PROBLEM STATEMENT: Repeat the listing exactly. The images do not belong in the copy.

DATA FOR REVIEW:
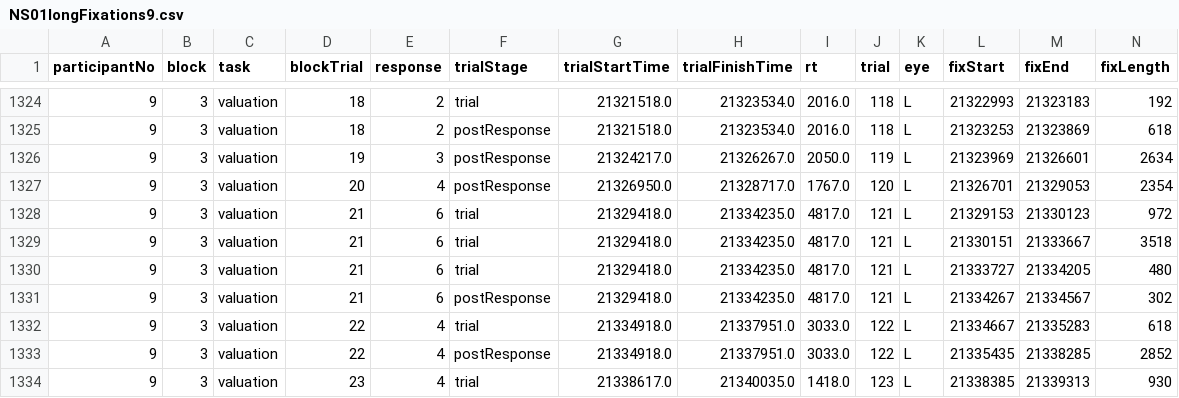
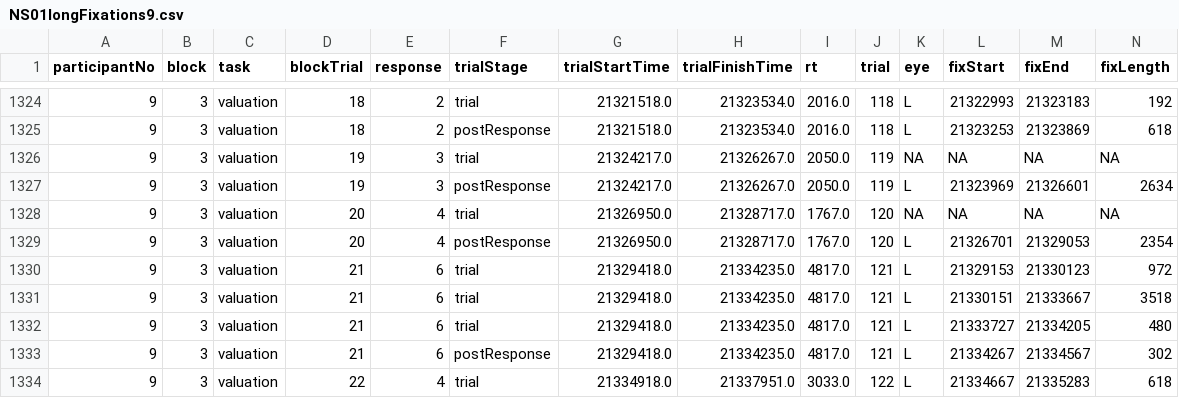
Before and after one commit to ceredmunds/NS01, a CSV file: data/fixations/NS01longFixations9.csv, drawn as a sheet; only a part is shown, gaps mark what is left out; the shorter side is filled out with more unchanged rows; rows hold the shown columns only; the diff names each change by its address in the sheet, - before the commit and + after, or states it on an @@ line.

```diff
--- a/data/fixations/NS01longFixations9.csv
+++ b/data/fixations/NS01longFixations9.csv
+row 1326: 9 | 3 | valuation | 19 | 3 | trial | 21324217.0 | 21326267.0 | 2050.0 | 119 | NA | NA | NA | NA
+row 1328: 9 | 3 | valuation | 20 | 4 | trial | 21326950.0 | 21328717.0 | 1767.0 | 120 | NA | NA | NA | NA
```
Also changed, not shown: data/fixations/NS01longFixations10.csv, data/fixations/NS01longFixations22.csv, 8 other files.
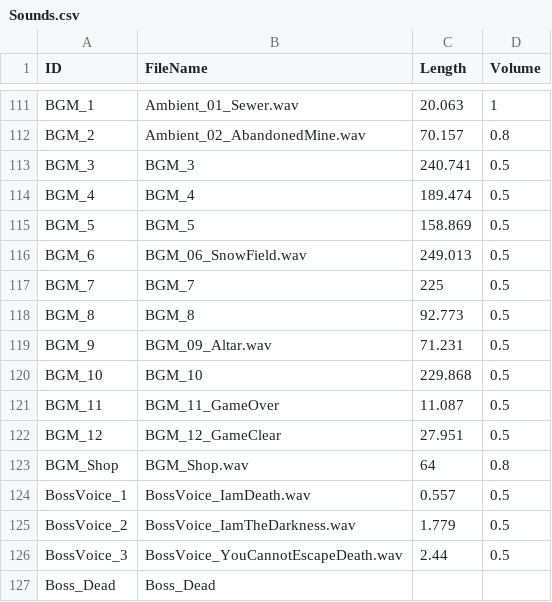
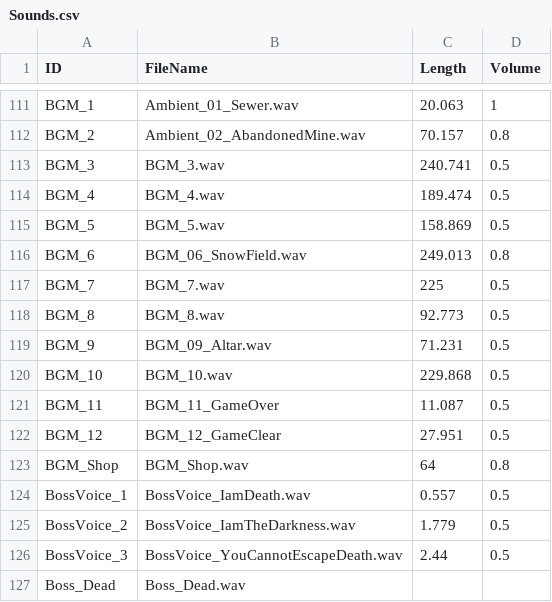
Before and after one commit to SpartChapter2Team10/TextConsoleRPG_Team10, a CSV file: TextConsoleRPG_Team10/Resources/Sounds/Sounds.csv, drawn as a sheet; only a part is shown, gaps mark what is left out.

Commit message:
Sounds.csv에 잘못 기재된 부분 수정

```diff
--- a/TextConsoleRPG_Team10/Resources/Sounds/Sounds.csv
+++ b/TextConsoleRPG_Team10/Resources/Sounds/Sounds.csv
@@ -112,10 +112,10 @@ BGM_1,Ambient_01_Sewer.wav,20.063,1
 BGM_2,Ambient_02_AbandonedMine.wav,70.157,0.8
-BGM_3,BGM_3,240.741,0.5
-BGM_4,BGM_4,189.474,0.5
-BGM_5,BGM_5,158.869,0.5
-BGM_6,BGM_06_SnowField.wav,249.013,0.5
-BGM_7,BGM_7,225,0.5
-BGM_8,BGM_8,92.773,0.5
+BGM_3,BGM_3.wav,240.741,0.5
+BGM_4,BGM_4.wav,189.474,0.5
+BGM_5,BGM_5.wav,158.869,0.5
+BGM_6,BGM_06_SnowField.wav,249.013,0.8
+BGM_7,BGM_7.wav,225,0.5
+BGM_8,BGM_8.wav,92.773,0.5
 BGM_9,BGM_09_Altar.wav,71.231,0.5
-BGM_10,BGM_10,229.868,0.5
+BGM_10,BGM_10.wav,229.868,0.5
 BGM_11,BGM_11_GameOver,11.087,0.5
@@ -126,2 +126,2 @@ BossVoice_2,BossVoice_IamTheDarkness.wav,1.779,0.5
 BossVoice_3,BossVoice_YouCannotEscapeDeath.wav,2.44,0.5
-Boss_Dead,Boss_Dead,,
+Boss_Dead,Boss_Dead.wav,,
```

REPLY TO THE EXERCISE:
Before and after one commit to ceredmunds/NS01, a CSV file: data/fixations/NS01longFixations9.csv, drawn as a sheet; only a part is shown, gaps mark what is left out; the shorter side is filled out with more unchanged rows; rows hold the shown columns only; the diff names each change by its address in the sheet, - before the commit and + after, or states it on an @@ line.

```diff
--- a/data/fixations/NS01longFixations9.csv
+++ b/data/fixations/NS01longFixations9.csv
+row 1326: 9 | 3 | valuation | 19 | 3 | trial | 21324217.0 | 21326267.0 | 2050.0 | 119 | NA | NA | NA | NA
+row 1328: 9 | 3 | valuation | 20 | 4 | trial | 21326950.0 | 21328717.0 | 1767.0 | 120 | NA | NA | NA | NA
```
Also changed, not shown: data/fixations/NS01longFixations10.csv, data/fixations/NS01longFixations22.csv, 8 other files.
Before and after one commit to SpartChapter2Team10/TextConsoleRPG_Team10, a CSV file: TextConsoleRPG_Team10/Resources/Sounds/Sounds.csv, drawn as a sheet; only a part is shown, gaps mark what is left out.

Commit message:
Sounds.csv에 잘못 기재된 부분 수정

```diff
--- a/TextConsoleRPG_Team10/Resources/Sounds/Sounds.csv
+++ b/TextConsoleRPG_Team10/Resources/Sounds/Sounds.csv
@@ -112,10 +112,10 @@ BGM_1,Ambient_01_Sewer.wav,20.063,1
 BGM_2,Ambient_02_AbandonedMine.wav,70.157,0.8
-BGM_3,BGM_3,240.741,0.5
-BGM_4,BGM_4,189.474,0.5
-BGM_5,BGM_5,158.869,0.5
-BGM_6,BGM_06_SnowField.wav,249.013,0.5
-BGM_7,BGM_7,225,0.5
-BGM_8,BGM_8,92.773,0.5
+BGM_3,BGM_3.wav,240.741,0.5
+BGM_4,BGM_4.wav,189.474,0.5
+BGM_5,BGM_5.wav,158.869,0.5
+BGM_6,BGM_06_SnowField.wav,249.013,0.8
+BGM_7,BGM_7.wav,225,0.5
+BGM_8,BGM_8.wav,92.773,0.5
 BGM_9,BGM_09_Altar.wav,71.231,0.5
-BGM_10,BGM_10,229.868,0.5
+BGM_10,BGM_10.wav,229.868,0.5
 BGM_11,BGM_11_GameOver,11.087,0.5
@@ -126,2 +126,2 @@ BossVoice_2,BossVoice_IamTheDarkness.wav,1.779,0.5
 BossVoice_3,BossVoice_YouCannotEscapeDeath.wav,2.44,0.5
-Boss_Dead,Boss_Dead,,
+Boss_Dead,Boss_Dead.wav,,
```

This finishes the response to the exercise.